–– Abraham Joshua Heschel

Worship services take place at 6:15 pm on Fridays and 10:30 am on Saturdays. Each month there are regularly scheduled “special” ways to engage in worship:Shabbat

Kabbalat Shabbat

"Welcoming the Sabbath" is our service for Friday evening. It begins each week at 6:15 pm, and is preceded by an Oneg Shabbat (literally, "the joy of Shabbat," but idiomatally, "good food and conversation") at 5:45 pm. At a typical Kabbalat Shabbat service, the music is joyful and the teaching is brief. The service concludes at around 7:10 pm.

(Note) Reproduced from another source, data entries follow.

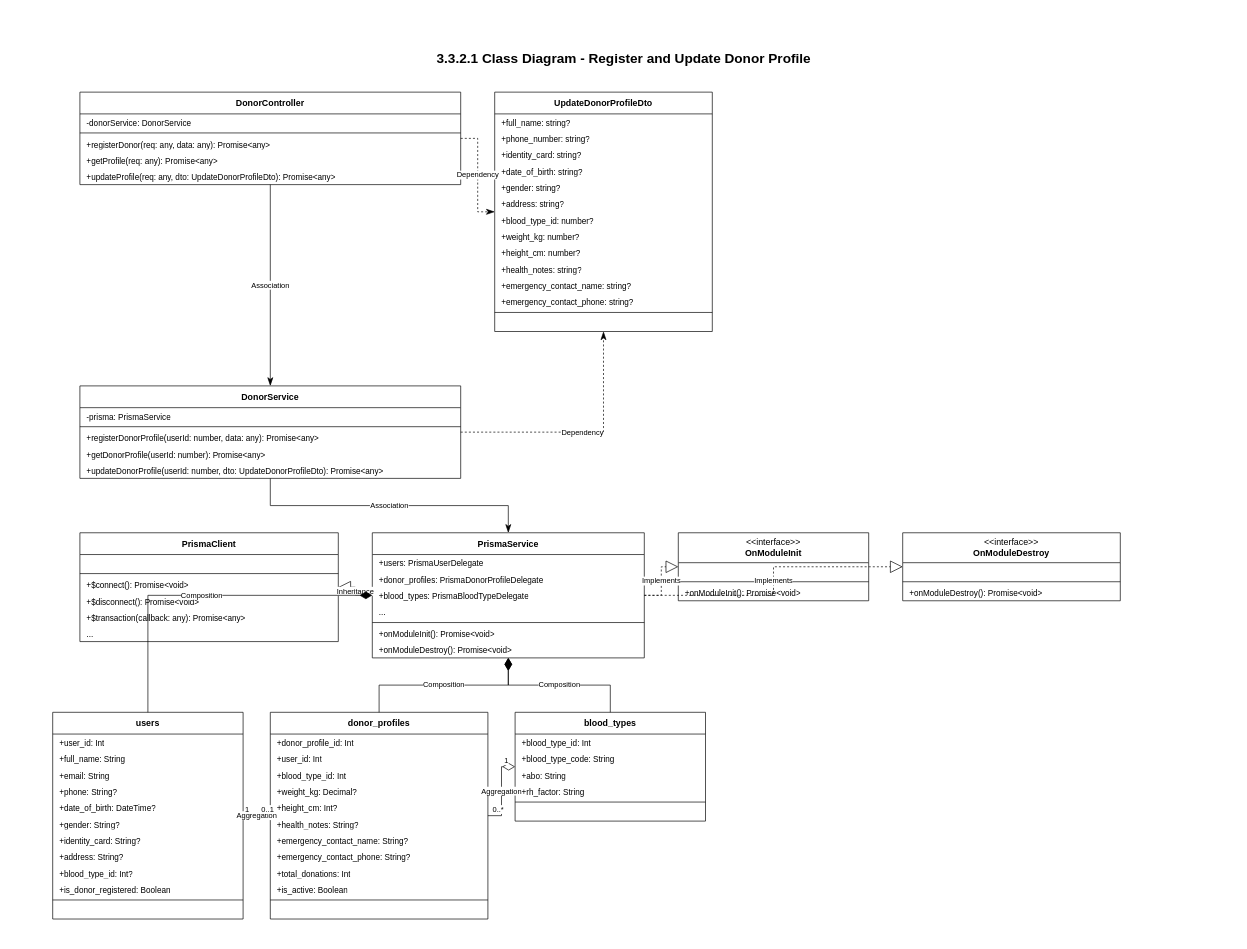
The draw.io diagram page "Register & Update Donor Profile" (2 of 7) of donor_all_class_diagrams.drawio in CuongBC195/class-diagram-donation-blood, before the edit. Source tidied: cells renumbered, new cells numbered last; positions are measured from the earlier drawing's top-left corner, leaving out a move shared by most shapes. Both pictures are drawn from the tidied source at 68%, with x=0, y=0 at pixel (12, 44).
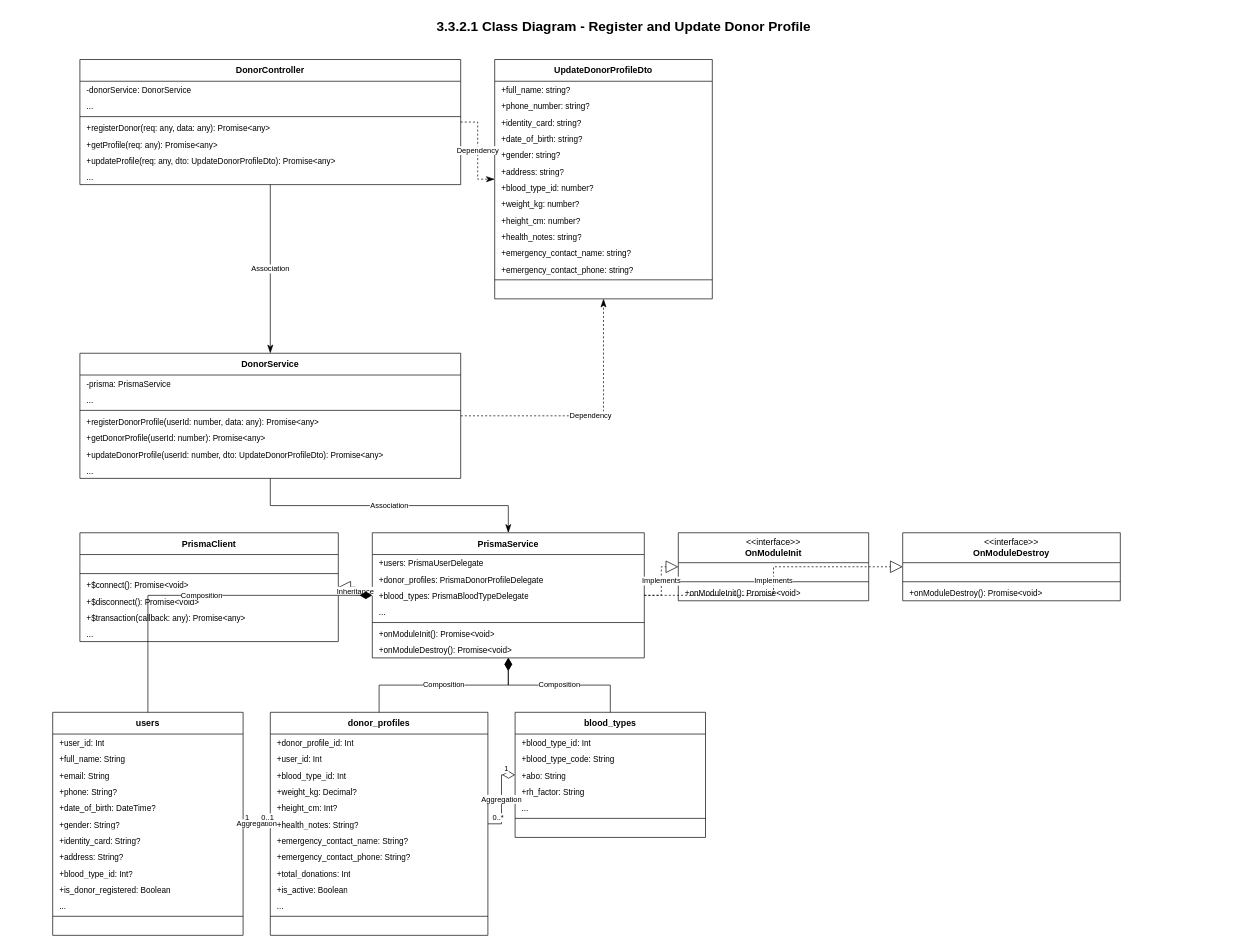
The same diagram, later.

What changed in the source:
```diff
@@
     <mxCell id="2" value="3.3.2.1 Class Diagram - Register and Update Donor Profile" style="text;html=1;strokeColor=none;fillColor=none;align=center;verticalAlign=middle;whiteSpace=wrap;rounded=0;fontFamily=Arial;fontSize=20;fontStyle=1;fontColor=#000000;" parent="1" vertex="1">
-      <mxGeometry width="1800" height="40" as="geometry" />
+      <mxGeometry y="-48" width="1800" height="40" as="geometry" />
     </mxCell>
     <mxCell id="3" value="&lt;b&gt;DonorController&lt;/b&gt;" style="swimlane;fontStyle=0;horizontal=1;startSize=32;whiteSpace=wrap;html=1;fillColor=#ffffff;strokeColor=#000000;swimlaneFillColor=#ffffff;fontColor=#000000;fontFamily=Arial;fontSize=13;" parent="1" vertex="1">
-      <mxGeometry x="100" y="70" width="560" height="136" as="geometry" />
+      <mxGeometry x="100" y="22" width="560" height="184" as="geometry" />
     </mxCell>
@@
+    <mxCell id="102" value="..." style="text;strokeColor=none;fillColor=none;align=left;verticalAlign=top;spacingLeft=8;spacingRight=8;overflow=hidden;whiteSpace=wrap;html=1;fontFamily=Arial;fontSize=12;fontColor=#000000;" parent="3" vertex="1">
+      <mxGeometry y="56" width="560" height="24" as="geometry" />
+    </mxCell>
     <mxCell id="5" style="line;strokeWidth=1;fillColor=none;strokeColor=#000000;align=left;verticalAlign=middle;" parent="3" vertex="1">
-      <mxGeometry y="56" width="560" height="8" as="geometry" />
+      <mxGeometry y="80" width="560" height="8" as="geometry" />
     </mxCell>
     <mxCell id="6" value="+registerDonor(req: any, data: any): Promise&amp;lt;any&amp;gt;" style="text;strokeColor=none;fillColor=none;align=left;verticalAlign=top;spacingLeft=8;spacingRight=8;overflow=hidden;whiteSpace=wrap;html=1;fontFamily=Arial;fontSize=12;fontColor=#000000;" parent="3" vertex="1">
-      <mxGeometry y="64" width="560" height="24" as="geometry" />
+      <mxGeometry y="88" width="560" height="24" as="geometry" />
     </mxCell>
     <mxCell id="7" value="+getProfile(req: any): Promise&amp;lt;any&amp;gt;" style="text;strokeColor=none;fillColor=none;align=left;verticalAlign=top;spacingLeft=8;spacingRight=8;overflow=hidden;whiteSpace=wrap;html=1;fontFamily=Arial;fontSize=12;fontColor=#000000;" parent="3" vertex="1">
-      <mxGeometry y="88" width="560" height="24" as="geometry" />
+      <mxGeometry y="112" width="560" height="24" as="geometry" />
     </mxCell>
     <mxCell id="8" value="+updateProfile(req: any, dto: UpdateDonorProfileDto): Promise&amp;lt;any&amp;gt;" style="text;strokeColor=none;fillColor=none;align=left;verticalAlign=top;spacingLeft=8;spacingRight=8;overflow=hidden;whiteSpace=wrap;html=1;fontFamily=Arial;fontSize=12;fontColor=#000000;" parent="3" vertex="1">
-      <mxGeometry y="112" width="560" height="24" as="geometry" />
+      <mxGeometry y="136" width="560" height="24" as="geometry" />
     </mxCell>
+    <mxCell id="103" value="..." style="text;strokeColor=none;fillColor=none;align=left;verticalAlign=top;spacingLeft=8;spacingRight=8;overflow=hidden;whiteSpace=wrap;html=1;fontFamily=Arial;fontSize=12;fontColor=#000000;" parent="3" vertex="1">
+      <mxGeometry y="160" width="560" height="24" as="geometry" />
+    </mxCell>
     <mxCell id="9" value="&lt;b&gt;UpdateDonorProfileDto&lt;/b&gt;" style="swimlane;fontStyle=0;horizontal=1;startSize=32;whiteSpace=wrap;html=1;fillColor=#ffffff;strokeColor=#000000;swimlaneFillColor=#ffffff;fontColor=#000000;fontFamily=Arial;fontSize=13;" parent="1" vertex="1">
-      <mxGeometry x="710" y="70" width="320" height="352" as="geometry" />
+      <mxGeometry x="710" y="22" width="320" height="352" as="geometry" />
     </mxCell>
@@
     <mxCell id="24" value="&lt;b&gt;DonorService&lt;/b&gt;" style="swimlane;fontStyle=0;horizontal=1;startSize=32;whiteSpace=wrap;html=1;fillColor=#ffffff;strokeColor=#000000;swimlaneFillColor=#ffffff;fontColor=#000000;fontFamily=Arial;fontSize=13;" parent="1" vertex="1">
-      <mxGeometry x="100" y="502" width="560" height="136" as="geometry" />
+      <mxGeometry x="100" y="454" width="560" height="184" as="geometry" />
     </mxCell>
@@
+    <mxCell id="104" value="..." style="text;strokeColor=none;fillColor=none;align=left;verticalAlign=top;spacingLeft=8;spacingRight=8;overflow=hidden;whiteSpace=wrap;html=1;fontFamily=Arial;fontSize=12;fontColor=#000000;" parent="24" vertex="1">
+      <mxGeometry y="56" width="560" height="24" as="geometry" />
+    </mxCell>
     <mxCell id="26" style="line;strokeWidth=1;fillColor=none;strokeColor=#000000;align=left;verticalAlign=middle;" parent="24" vertex="1">
-      <mxGeometry y="56" width="560" height="8" as="geometry" />
+      <mxGeometry y="80" width="560" height="8" as="geometry" />
     </mxCell>
     <mxCell id="27" value="+registerDonorProfile(userId: number, data: any): Promise&amp;lt;any&amp;gt;" style="text;strokeColor=none;fillColor=none;align=left;verticalAlign=top;spacingLeft=8;spacingRight=8;overflow=hidden;whiteSpace=wrap;html=1;fontFamily=Arial;fontSize=12;fontColor=#000000;" parent="24" vertex="1">
-      <mxGeometry y="64" width="560" height="24" as="geometry" />
+      <mxGeometry y="88" width="560" height="24" as="geometry" />
     </mxCell>
     <mxCell id="28" value="+getDonorProfile(userId: number): Promise&amp;lt;any&amp;gt;" style="text;strokeColor=none;fillColor=none;align=left;verticalAlign=top;spacingLeft=8;spacingRight=8;overflow=hidden;whiteSpace=wrap;html=1;fontFamily=Arial;fontSize=12;fontColor=#000000;" parent="24" vertex="1">
-      <mxGeometry y="88" width="560" height="24" as="geometry" />
+      <mxGeometry y="112" width="560" height="24" as="geometry" />
     </mxCell>
     <mxCell id="29" value="+updateDonorProfile(userId: number, dto: UpdateDonorProfileDto): Promise&amp;lt;any&amp;gt;" style="text;strokeColor=none;fillColor=none;align=left;verticalAlign=top;spacingLeft=8;spacingRight=8;overflow=hidden;whiteSpace=wrap;html=1;fontFamily=Arial;fontSize=12;fontColor=#000000;" parent="24" vertex="1">
-      <mxGeometry y="112" width="560" height="24" as="geometry" />
+      <mxGeometry y="136" width="560" height="24" as="geometry" />
     </mxCell>
+    <mxCell id="105" value="..." style="text;strokeColor=none;fillColor=none;align=left;verticalAlign=top;spacingLeft=8;spacingRight=8;overflow=hidden;whiteSpace=wrap;html=1;fontFamily=Arial;fontSize=12;fontColor=#000000;" parent="24" vertex="1">
+      <mxGeometry y="160" width="560" height="24" as="geometry" />
+    </mxCell>
@@
     <mxCell id="53" value="&lt;b&gt;users&lt;/b&gt;" style="swimlane;fontStyle=0;horizontal=1;startSize=32;whiteSpace=wrap;html=1;fillColor=#ffffff;strokeColor=#000000;swimlaneFillColor=#ffffff;fontColor=#000000;fontFamily=Arial;fontSize=13;" parent="1" vertex="1">
-      <mxGeometry x="60" y="982" width="280" height="304" as="geometry" />
+      <mxGeometry x="60" y="982" width="280" height="328" as="geometry" />
     </mxCell>
@@
+    <mxCell id="106" value="..." style="text;strokeColor=none;fillColor=none;align=left;verticalAlign=top;spacingLeft=8;spacingRight=8;overflow=hidden;whiteSpace=wrap;html=1;fontFamily=Arial;fontSize=12;fontColor=#000000;" parent="53" vertex="1">
+      <mxGeometry y="272" width="280" height="24" as="geometry" />
+    </mxCell>
     <mxCell id="64" style="line;strokeWidth=1;fillColor=none;strokeColor=#000000;align=left;verticalAlign=middle;" parent="53" vertex="1">
-      <mxGeometry y="272" width="280" height="8" as="geometry" />
+      <mxGeometry y="296" width="280" height="8" as="geometry" />
     </mxCell>
     <mxCell id="65" value=" " style="text;strokeColor=none;fillColor=none;align=left;verticalAlign=top;spacingLeft=8;spacingRight=8;overflow=hidden;whiteSpace=wrap;html=1;fontFamily=Arial;fontSize=12;fontColor=#000000;" parent="53" vertex="1">
-      <mxGeometry y="280" width="280" height="24" as="geometry" />
+      <mxGeometry y="304" width="280" height="24" as="geometry" />
     </mxCell>
     <mxCell id="66" value="&lt;b&gt;donor_profiles&lt;/b&gt;" style="swimlane;fontStyle=0;horizontal=1;startSize=32;whiteSpace=wrap;html=1;fillColor=#ffffff;strokeColor=#000000;swimlaneFillColor=#ffffff;fontColor=#000000;fontFamily=Arial;fontSize=13;" parent="1" vertex="1">
-      <mxGeometry x="380" y="982" width="320" height="304" as="geometry" />
+      <mxGeometry x="380" y="982" width="320" height="328" as="geometry" />
     </mxCell>
@@
+    <mxCell id="107" value="..." style="text;strokeColor=none;fillColor=none;align=left;verticalAlign=top;spacingLeft=8;spacingRight=8;overflow=hidden;whiteSpace=wrap;html=1;fontFamily=Arial;fontSize=12;fontColor=#000000;" parent="66" vertex="1">
+      <mxGeometry y="272" width="320" height="24" as="geometry" />
+    </mxCell>
     <mxCell id="77" style="line;strokeWidth=1;fillColor=none;strokeColor=#000000;align=left;verticalAlign=middle;" parent="66" vertex="1">
-      <mxGeometry y="272" width="320" height="8" as="geometry" />
+      <mxGeometry y="296" width="320" height="8" as="geometry" />
     </mxCell>
     <mxCell id="78" value=" " style="text;strokeColor=none;fillColor=none;align=left;verticalAlign=top;spacingLeft=8;spacingRight=8;overflow=hidden;whiteSpace=wrap;html=1;fontFamily=Arial;fontSize=12;fontColor=#000000;" parent="66" vertex="1">
-      <mxGeometry y="280" width="320" height="24" as="geometry" />
+      <mxGeometry y="304" width="320" height="24" as="geometry" />
     </mxCell>
     <mxCell id="79" value="&lt;b&gt;blood_types&lt;/b&gt;" style="swimlane;fontStyle=0;horizontal=1;startSize=32;whiteSpace=wrap;html=1;fillColor=#ffffff;strokeColor=#000000;swimlaneFillColor=#ffffff;fontColor=#000000;fontFamily=Arial;fontSize=13;" parent="1" vertex="1">
-      <mxGeometry x="740" y="982" width="280" height="160" as="geometry" />
+      <mxGeometry x="740" y="982" width="280" height="184" as="geometry" />
     </mxCell>
@@
+    <mxCell id="108" value="..." style="text;strokeColor=none;fillColor=none;align=left;verticalAlign=top;spacingLeft=8;spacingRight=8;overflow=hidden;whiteSpace=wrap;html=1;fontFamily=Arial;fontSize=12;fontColor=#000000;" parent="79" vertex="1">
+      <mxGeometry y="128" width="280" height="24" as="geometry" />
+    </mxCell>
     <mxCell id="84" style="line;strokeWidth=1;fillColor=none;strokeColor=#000000;align=left;verticalAlign=middle;" parent="79" vertex="1">
-      <mxGeometry y="128" width="280" height="8" as="geometry" />
+      <mxGeometry y="152" width="280" height="8" as="geometry" />
     </mxCell>
     <mxCell id="85" value=" " style="text;strokeColor=none;fillColor=none;align=left;verticalAlign=top;spacingLeft=8;spacingRight=8;overflow=hidden;whiteSpace=wrap;html=1;fontFamily=Arial;fontSize=12;fontColor=#000000;" parent="79" vertex="1">
-      <mxGeometry y="136" width="280" height="24" as="geometry" />
+      <mxGeometry y="160" width="280" height="24" as="geometry" />
     </mxCell>
```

Longstanding Reform Jewish custom is to treat the beginning of public worship as an appropriate time for candlelighting -- whether or not that moment falls prior to or subsequent to sunset. At Temple, we kindle lights to open our Kabbalat Shabbat service each week. We recognize, however the beauty and meaning of fulfilling the mitzvah of candlelighting as the sun prepares to set.

 

First Friday Kabbalat Shabbat with the Temple Band (6:15 pm)Temple band

A family-friendly Friday evening Shabbat worship when we also welcome all who will be celebrating birthdays and anniversaries for that month to the bimah for a special blessing.

Mishkan Tefillah

Kabbalat Shabbat Service – Second and fourth Friday of the month (6:15 pm)

Using Mishkan Tefillah, join us as we welcome in Shabbat with the mitzvah of candlelighting.


Classical Reform Service – Third Friday of the month (6:15 pm)

Using the Chicago Sinai Union Prayer Book, the words of our prayers this FridayClassical Reform evening each month hearken back to the familiar words of the prayer book which was used at Temple Mount Sinai and around the Reform Jewish world from 1895 until 1975. This is an opportunity to reflect on days gone by, to be touched by still-meaningful words of prayer, and to be renewed by the history of Reform Jewish tradition.

 

Soul Shabbat - Second Saturday of the month (10:30 am) Soul Shabbat

A less formal service with a focus on reflection and introspection.

 

Shabbat Morning

Our Shabbat Morning Service is held each week, beginning at 10:30 am and lasting until about 11:45. In those seventy-five minutes, we read from Torah and from the Prophets, and pray the morning service from Mishkan T'filah, the prayerbook of the Reform Movement. As with all services at Temple, music and spirit are our touchstones.

How can a full worship service be held in such a brief period of time? At Temple, we take seriously the Rabbinic principle, "Better a little with feeling (kavvanah) than much without." By "hitting the highlights" of the preliminary prayers, we are able to devote our attention to the main rubrics of the service (the Sh'ma and its Blessings, and the Amidah). Similarly, we read and discuss a brief selection from the weekly portion, our goal being to draw out relevance for our own lives.

Havdalah

Havdalah Hike – First Saturday of the month. Check for updates each month on time and location.Havdalah hike

Come on a short hike and join in the brief but meaningful Havdalah service to say goodbye to Shabbat. Family and friendly dogs welcome.

 

Havdalah in the 'Hood - Fourth Saturday of each month… 6 pm

Havdalah set It’s Temple off of the mountain and in your neighborhood! Join your Temple family at congregants homes for a casual Havdalah service, food and socializing with your friends. Meet with people you know and introduce yourself to those you don’t know yet!

Shabbat observance, through prayer and study, is at the heart of Temple Mount Sinai.